Every line of the entries that holds the word "images" is to be copied.
<<<<
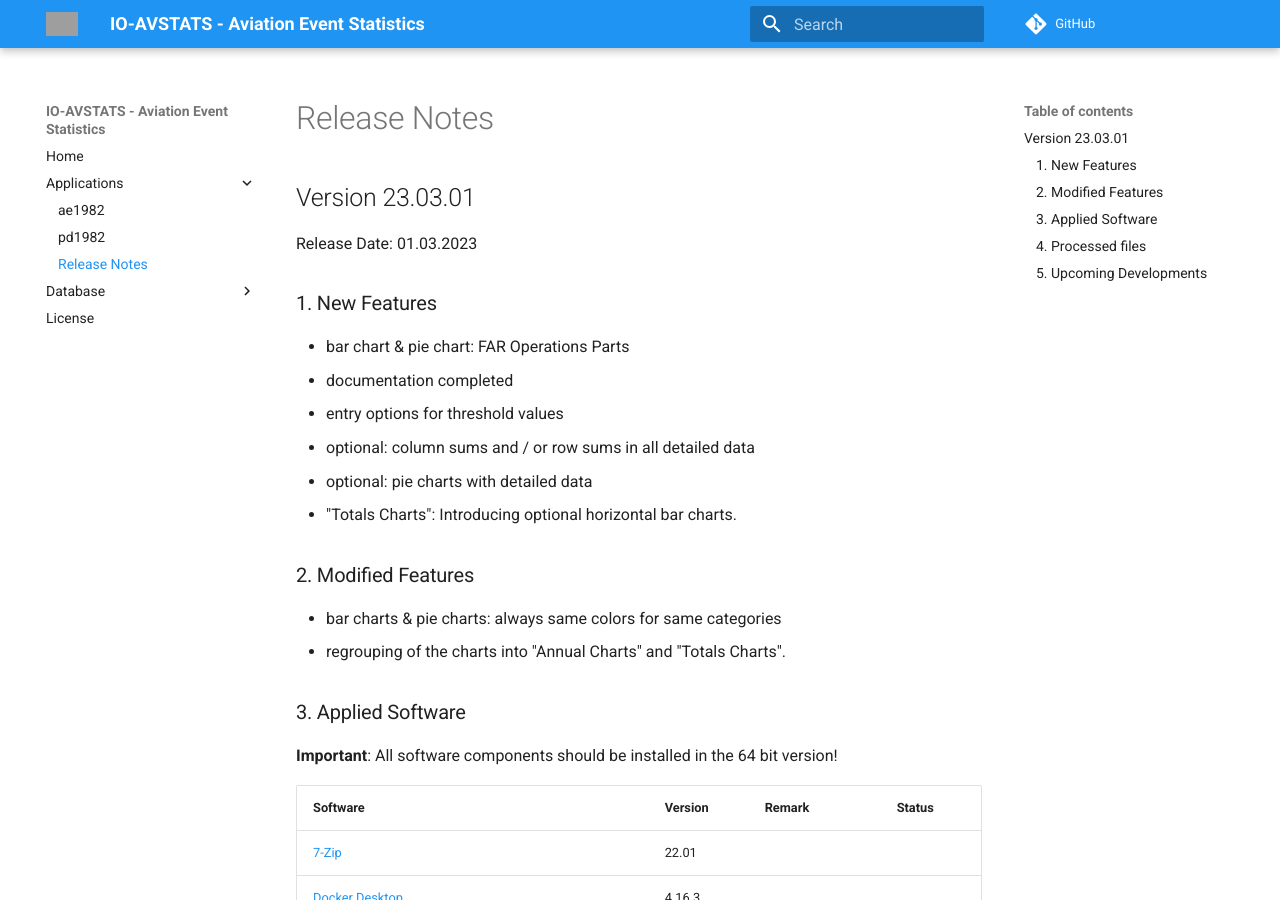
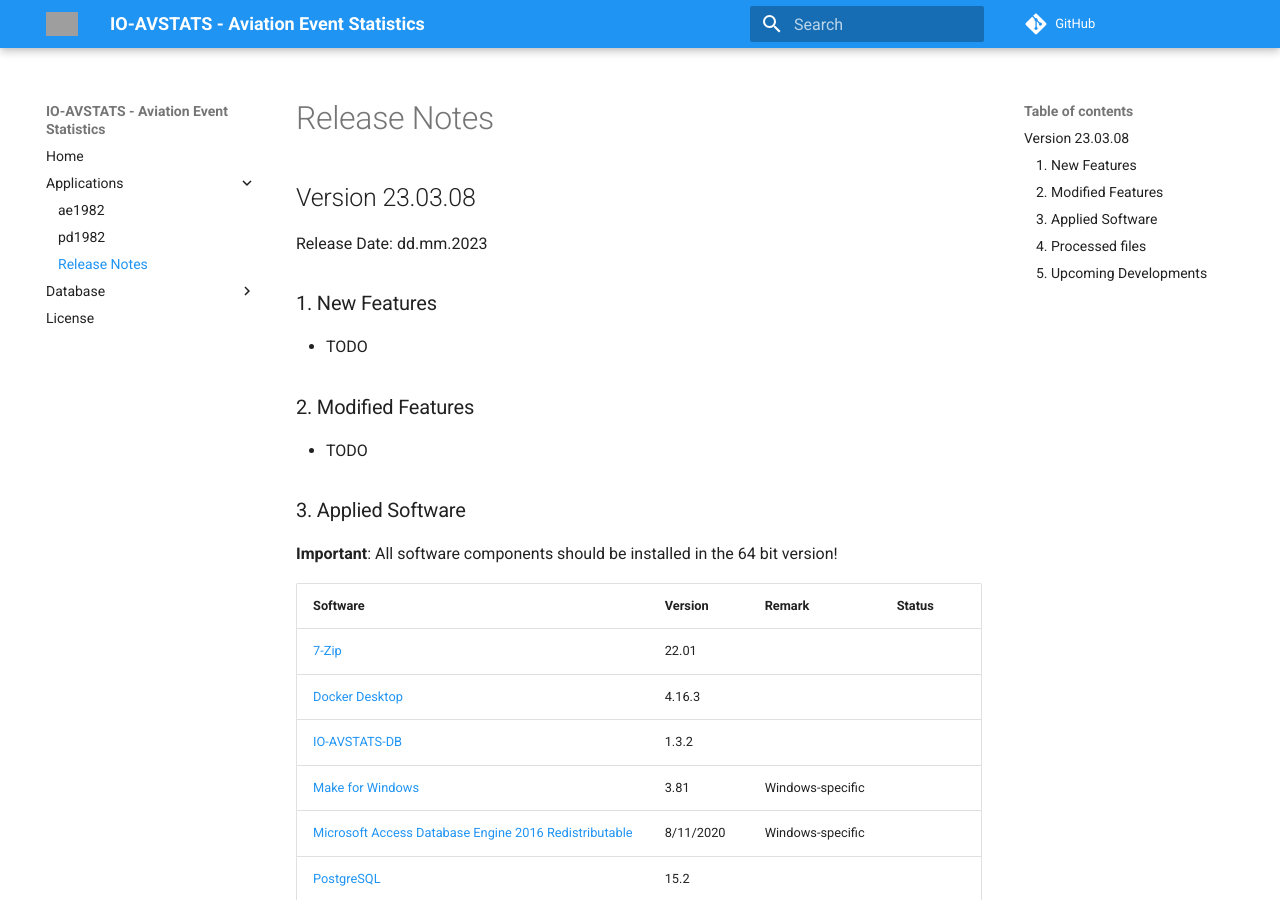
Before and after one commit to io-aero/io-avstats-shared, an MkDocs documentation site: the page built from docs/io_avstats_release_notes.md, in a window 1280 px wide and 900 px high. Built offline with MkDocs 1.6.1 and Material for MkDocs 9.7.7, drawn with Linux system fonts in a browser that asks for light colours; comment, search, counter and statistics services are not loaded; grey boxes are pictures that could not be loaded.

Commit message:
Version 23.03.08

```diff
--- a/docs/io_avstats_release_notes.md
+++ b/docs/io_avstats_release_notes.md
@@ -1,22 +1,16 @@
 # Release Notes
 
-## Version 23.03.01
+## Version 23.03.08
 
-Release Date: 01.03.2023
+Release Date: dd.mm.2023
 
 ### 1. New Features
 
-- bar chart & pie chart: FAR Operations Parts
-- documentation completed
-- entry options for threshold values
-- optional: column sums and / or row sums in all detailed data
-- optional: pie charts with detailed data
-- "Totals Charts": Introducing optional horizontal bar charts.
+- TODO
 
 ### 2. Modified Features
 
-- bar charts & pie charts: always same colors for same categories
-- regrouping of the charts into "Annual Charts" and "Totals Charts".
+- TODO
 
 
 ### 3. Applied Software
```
>>>>
<<<<
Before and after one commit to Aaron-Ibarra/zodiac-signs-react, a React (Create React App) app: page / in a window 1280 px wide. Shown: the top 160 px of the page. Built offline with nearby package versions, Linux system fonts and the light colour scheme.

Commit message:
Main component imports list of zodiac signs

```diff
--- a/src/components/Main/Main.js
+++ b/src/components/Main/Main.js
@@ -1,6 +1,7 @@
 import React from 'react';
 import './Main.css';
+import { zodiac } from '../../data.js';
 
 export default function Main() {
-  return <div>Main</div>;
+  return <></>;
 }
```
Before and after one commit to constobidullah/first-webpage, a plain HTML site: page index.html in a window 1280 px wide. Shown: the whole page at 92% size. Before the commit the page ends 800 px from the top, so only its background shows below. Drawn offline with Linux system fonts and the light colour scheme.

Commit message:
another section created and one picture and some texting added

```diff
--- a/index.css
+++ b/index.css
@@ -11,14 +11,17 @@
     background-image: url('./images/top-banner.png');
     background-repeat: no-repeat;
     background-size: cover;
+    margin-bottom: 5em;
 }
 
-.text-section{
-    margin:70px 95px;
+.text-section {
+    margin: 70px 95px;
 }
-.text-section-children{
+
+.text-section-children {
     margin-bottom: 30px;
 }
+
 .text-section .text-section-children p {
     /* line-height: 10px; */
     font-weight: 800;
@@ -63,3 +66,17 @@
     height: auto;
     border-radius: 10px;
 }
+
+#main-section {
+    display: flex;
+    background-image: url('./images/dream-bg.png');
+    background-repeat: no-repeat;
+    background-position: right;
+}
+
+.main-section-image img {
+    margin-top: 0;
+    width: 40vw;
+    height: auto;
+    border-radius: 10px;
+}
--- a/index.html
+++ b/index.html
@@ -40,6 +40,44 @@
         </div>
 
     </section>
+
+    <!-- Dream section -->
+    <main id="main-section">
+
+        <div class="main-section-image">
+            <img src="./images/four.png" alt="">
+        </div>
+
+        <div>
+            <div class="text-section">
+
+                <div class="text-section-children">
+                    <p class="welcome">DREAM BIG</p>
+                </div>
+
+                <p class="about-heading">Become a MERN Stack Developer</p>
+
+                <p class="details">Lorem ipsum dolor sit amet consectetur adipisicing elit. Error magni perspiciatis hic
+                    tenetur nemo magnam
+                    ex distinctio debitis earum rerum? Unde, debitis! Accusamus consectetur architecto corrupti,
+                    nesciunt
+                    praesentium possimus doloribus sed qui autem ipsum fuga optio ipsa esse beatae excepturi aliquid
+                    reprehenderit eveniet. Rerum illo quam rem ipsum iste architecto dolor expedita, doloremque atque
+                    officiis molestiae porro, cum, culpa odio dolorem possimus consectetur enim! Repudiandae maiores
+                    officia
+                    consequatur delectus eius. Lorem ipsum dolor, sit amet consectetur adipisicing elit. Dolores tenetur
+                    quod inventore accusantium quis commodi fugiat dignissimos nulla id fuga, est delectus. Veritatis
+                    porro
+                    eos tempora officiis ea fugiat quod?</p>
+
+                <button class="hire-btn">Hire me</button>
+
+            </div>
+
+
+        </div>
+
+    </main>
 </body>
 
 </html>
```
>>>>
<<<<
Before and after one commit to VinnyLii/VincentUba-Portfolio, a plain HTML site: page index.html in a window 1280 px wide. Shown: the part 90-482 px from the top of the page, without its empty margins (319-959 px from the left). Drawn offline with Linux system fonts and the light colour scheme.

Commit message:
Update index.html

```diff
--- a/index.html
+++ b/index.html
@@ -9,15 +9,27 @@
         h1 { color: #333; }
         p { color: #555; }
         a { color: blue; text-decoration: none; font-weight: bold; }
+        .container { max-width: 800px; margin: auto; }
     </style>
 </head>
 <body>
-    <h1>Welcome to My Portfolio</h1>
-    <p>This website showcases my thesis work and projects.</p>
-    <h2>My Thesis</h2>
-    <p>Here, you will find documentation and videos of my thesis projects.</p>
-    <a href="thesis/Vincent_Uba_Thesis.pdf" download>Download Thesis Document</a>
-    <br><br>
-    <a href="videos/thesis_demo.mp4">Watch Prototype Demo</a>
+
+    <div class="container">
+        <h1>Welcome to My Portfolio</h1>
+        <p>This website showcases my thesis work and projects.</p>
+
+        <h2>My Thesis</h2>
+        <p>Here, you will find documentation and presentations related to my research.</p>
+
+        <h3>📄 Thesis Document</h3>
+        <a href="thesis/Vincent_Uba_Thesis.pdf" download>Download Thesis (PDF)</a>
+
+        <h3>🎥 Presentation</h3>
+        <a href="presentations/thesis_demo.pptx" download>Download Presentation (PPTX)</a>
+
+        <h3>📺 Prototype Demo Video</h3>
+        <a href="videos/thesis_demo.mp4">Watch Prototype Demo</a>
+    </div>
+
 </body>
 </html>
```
>>>>
Result for this exercise ->
     background-image: url('./images/top-banner.png');
+    background-image: url('./images/dream-bg.png');
+            <img src="./images/four.png" alt="">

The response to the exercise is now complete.